### TASK BRIEF
So that the copy matches the original, retype each line of the material below exactly.

### RECORD EXCERPTS
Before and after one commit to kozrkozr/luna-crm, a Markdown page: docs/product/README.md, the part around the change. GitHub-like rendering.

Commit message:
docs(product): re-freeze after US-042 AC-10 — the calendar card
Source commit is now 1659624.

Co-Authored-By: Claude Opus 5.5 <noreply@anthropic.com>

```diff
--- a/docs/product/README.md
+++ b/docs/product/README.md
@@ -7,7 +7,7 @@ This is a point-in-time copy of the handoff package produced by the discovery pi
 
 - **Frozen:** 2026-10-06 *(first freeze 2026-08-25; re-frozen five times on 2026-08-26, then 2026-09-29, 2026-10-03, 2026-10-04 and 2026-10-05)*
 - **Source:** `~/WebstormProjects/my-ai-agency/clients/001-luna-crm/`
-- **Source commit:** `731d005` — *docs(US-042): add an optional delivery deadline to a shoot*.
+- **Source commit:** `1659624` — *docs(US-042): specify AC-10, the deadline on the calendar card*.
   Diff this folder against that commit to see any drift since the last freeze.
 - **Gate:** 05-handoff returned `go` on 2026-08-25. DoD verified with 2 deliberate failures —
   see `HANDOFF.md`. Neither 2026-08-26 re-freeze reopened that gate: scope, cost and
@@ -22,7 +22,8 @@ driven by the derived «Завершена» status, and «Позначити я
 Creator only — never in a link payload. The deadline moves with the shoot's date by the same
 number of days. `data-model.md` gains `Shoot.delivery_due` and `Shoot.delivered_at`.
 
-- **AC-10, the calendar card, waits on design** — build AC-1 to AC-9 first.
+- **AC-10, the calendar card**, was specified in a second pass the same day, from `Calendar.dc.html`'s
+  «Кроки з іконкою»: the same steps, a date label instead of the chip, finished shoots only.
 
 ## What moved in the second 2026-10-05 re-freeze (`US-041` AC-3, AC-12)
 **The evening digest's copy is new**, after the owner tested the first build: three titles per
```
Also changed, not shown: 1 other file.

### SOLUTION FOR THIS PROBLEM
Before and after one commit to kozrkozr/luna-crm, a Markdown page: docs/product/README.md, the part around the change. GitHub-like rendering.

Commit message:
docs(product): re-freeze after US-042 AC-10 — the calendar card
Source commit is now 1659624.

Co-Authored-By: Claude Opus 5.5 <noreply@anthropic.com>

```diff
--- a/docs/product/README.md
+++ b/docs/product/README.md
@@ -7,7 +7,7 @@ This is a point-in-time copy of the handoff package produced by the discovery pi
 
 - **Frozen:** 2026-10-06 *(first freeze 2026-08-25; re-frozen five times on 2026-08-26, then 2026-09-29, 2026-10-03, 2026-10-04 and 2026-10-05)*
 - **Source:** `~/WebstormProjects/my-ai-agency/clients/001-luna-crm/`
-- **Source commit:** `731d005` — *docs(US-042): add an optional delivery deadline to a shoot*.
+- **Source commit:** `1659624` — *docs(US-042): specify AC-10, the deadline on the calendar card*.
   Diff this folder against that commit to see any drift since the last freeze.
 - **Gate:** 05-handoff returned `go` on 2026-08-25. DoD verified with 2 deliberate failures —
   see `HANDOFF.md`. Neither 2026-08-26 re-freeze reopened that gate: scope, cost and
@@ -22,7 +22,8 @@ driven by the derived «Завершена» status, and «Позначити я
 Creator only — never in a link payload. The deadline moves with the shoot's date by the same
 number of days. `data-model.md` gains `Shoot.delivery_due` and `Shoot.delivered_at`.
 
-- **AC-10, the calendar card, waits on design** — build AC-1 to AC-9 first.
+- **AC-10, the calendar card**, was specified in a second pass the same day, from `Calendar.dc.html`'s
+  «Кроки з іконкою»: the same steps, a date label instead of the chip, finished shoots only.
 
 ## What moved in the second 2026-10-05 re-freeze (`US-041` AC-3, AC-12)
 **The evening digest's copy is new**, after the owner tested the first build: three titles per
```
Also changed, not shown: 1 other file.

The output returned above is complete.